OS/2 on a VM
I haven't checked in a couple years, but last time I tried running OS/2 in a VM it did not work in VMware, but it did work in VirtualPC (from Microsoft. Go figure.)
When I worked with IBM site support...
in 1998, we had boxes of unused OS2 - v2.11 - installation diskettes... 2 plastic flatpacked bags of 19 diskettes of OS2 PM and system diskettes and 21 diskettes of drivers.
With 80 sets of CD's per box and 2 boxes hanging around the support office, we never ran out of blank (blankable) diskettes.
All were recycled for personal use and storing pr0n until we got our first CD writer...
NT 3.1 on Floppies
Now THAT was a painful install.
Even more so when Disk 45 or 46 was corrupt :(
Is this piracy ?
' try to get a hold of the OS2 install media just for a laugh.'
...must resist...must not give in to the temptations of piracy...
SCO Engineer here
Certified (1989) SCO Xenix Engineer here. It's very sad to see what has happened to SCO because the product was actually very good until they bought the rights from Novell and tried to make it all-singing all-dancing. As a multi-user platform for application deployment it worked very well and was extremely reliable. It was a damn sight easier to install than AIX on 6150s with the endless set of 5¼" diskettes.
But why anyone would buy it today or even three years ago is a complete mystery.
Oh, and I bought Warp when it came out too!
(There's an awful lot of very old techies commenting on this story)
So, how many discs/how long was an OS/2 Warp install?
I recall doing Windows '95 installs from backup floppy media which, if I remember correctly, was about 97 floppies. I also recall, somewhat more vividly, the feeling of despair when, on the final disc, the process used to regularly fall over.
Still, at least it wasn't quite as frustrating as having to load software via cassettes onto my old Acorn each and every time I wanted to use it…
(Jobs because I now exist in an OS X environment)

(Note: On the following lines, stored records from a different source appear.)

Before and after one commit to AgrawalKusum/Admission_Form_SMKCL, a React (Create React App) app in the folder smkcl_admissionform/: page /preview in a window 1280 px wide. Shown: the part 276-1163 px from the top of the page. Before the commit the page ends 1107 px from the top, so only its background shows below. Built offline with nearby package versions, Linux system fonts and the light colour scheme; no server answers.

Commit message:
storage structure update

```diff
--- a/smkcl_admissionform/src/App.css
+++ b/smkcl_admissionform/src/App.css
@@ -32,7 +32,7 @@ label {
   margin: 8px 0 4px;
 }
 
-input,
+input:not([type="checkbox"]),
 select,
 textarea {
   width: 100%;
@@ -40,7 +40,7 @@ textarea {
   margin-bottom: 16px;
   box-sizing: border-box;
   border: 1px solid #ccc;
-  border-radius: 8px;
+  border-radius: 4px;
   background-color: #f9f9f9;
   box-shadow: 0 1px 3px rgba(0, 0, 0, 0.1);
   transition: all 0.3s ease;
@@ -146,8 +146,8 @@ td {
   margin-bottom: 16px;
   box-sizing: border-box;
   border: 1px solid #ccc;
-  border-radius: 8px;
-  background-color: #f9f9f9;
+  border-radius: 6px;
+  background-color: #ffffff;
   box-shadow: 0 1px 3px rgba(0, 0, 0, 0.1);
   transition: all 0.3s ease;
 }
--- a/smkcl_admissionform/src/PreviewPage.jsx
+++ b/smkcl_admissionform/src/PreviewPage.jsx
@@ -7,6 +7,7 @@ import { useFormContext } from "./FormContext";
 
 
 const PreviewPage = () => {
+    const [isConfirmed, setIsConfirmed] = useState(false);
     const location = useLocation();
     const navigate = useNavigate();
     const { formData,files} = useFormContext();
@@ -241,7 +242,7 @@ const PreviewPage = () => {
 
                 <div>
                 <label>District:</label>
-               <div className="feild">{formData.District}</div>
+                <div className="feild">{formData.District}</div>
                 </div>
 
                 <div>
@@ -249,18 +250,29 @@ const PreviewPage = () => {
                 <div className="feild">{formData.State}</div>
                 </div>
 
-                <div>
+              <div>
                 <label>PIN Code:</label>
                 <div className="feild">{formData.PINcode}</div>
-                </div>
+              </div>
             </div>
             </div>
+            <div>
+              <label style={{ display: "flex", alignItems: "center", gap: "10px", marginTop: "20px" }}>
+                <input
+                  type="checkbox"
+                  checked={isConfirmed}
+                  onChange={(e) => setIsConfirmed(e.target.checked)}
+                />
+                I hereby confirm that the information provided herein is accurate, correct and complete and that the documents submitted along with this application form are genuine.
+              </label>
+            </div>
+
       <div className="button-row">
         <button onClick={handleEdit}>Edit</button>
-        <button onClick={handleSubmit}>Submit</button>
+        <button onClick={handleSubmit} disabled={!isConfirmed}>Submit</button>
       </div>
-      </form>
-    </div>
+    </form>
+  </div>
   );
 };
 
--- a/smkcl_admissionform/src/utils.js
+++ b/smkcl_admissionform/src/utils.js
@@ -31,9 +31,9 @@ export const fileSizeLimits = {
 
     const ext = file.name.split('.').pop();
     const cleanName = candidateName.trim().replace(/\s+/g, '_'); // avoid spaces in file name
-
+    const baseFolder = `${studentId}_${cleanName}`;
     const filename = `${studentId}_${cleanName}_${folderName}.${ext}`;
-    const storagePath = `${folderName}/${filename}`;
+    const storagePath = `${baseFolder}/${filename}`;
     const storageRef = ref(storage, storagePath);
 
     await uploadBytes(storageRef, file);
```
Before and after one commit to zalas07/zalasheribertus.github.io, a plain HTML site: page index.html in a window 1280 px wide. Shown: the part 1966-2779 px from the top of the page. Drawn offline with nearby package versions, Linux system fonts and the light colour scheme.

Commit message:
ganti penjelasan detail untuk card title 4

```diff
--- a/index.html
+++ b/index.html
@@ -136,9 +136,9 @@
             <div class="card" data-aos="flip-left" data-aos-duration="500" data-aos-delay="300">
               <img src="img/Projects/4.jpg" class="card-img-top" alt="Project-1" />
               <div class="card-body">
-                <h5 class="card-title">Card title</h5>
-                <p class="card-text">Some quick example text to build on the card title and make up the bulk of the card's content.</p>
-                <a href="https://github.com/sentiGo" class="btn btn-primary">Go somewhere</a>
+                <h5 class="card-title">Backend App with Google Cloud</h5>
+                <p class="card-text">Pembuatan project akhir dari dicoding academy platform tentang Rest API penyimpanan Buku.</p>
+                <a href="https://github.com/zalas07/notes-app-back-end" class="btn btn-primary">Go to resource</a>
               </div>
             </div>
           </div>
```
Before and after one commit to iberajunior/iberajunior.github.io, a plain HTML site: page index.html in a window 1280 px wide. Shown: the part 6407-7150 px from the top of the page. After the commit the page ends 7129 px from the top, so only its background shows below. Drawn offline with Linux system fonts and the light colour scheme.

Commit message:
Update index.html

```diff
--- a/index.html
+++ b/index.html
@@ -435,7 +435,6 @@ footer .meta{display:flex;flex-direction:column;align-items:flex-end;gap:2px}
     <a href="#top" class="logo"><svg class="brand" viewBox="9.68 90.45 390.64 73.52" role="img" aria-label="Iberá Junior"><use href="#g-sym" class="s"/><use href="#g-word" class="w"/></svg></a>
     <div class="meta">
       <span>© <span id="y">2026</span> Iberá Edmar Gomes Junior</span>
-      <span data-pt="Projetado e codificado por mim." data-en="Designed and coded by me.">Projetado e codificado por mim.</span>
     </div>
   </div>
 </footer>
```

O.K. It's worse for me. I not only have a beta copy of OS/2 1.0 at home, but I've done over 3000 installs over a 6 month period as a test lab QA person. I even tested the MultiUser version of OS/2 by Citrix.
Fond old memories
My first 'business' computer was a TRS-80 mod 1 with 16K memory and a Radio Shack tape drive. I can not remember what operating system that clunker ran. I do remember my first software writing--a short program to calculate Chi-squares for some students--and that, if you put the tape drive on the right side of the monitor, the tape was erased by the poorly shielded monitor.
OS/2 Warp was usually on a CD but could be found on about 35 floppies as I remember, OS 2 2.x was about 30 floppies.
I recently tossed the last of my 3.5" floppies including OS/2 2.11, MathCad, Novell DOS and other relics of the 1990s on the assumption they are no longer readable. Still have the CDs from that era, though. For some reason I have the OS/2 Warp Bonus pack without the main CD.
Apart from it's own native capabilities, OS/2 Warp truly was a "better DOS than DOS" and it was a better Windows than Windows 3.1. Unfortunately it wasn't a better Windows than Win95, which came out around the same time. Microsoft always managed to keep its competitors one step behind in the compatibility and performance race back in those days. Lotus, WordPerfect and IBM all paid the price. Even now, Windows STILL doesn't have a decent, built-in shell scripting language. OS/2 had various flavors of REXX from the 1.3 days.
Love it, brilliant, 1010/1010 - binary, for variety
A good bout of Blackadder can cure most ailments
RE: eCS @ Trygve Henriksen
"... have a complete OS/2 1.3 with MS Lan Manager 2.2 ... "
Mate, you need professional help ;o)
I used to install RightFAX servers on OS/2 LAN Servers, back in the day... Configuring those sodding Brooktrout FAX card device drivers in CONFIG.SYS was my bread and butter.
How many folks *truly* appreciate the USB / Firewire devices Plug'n'Pray we all have now.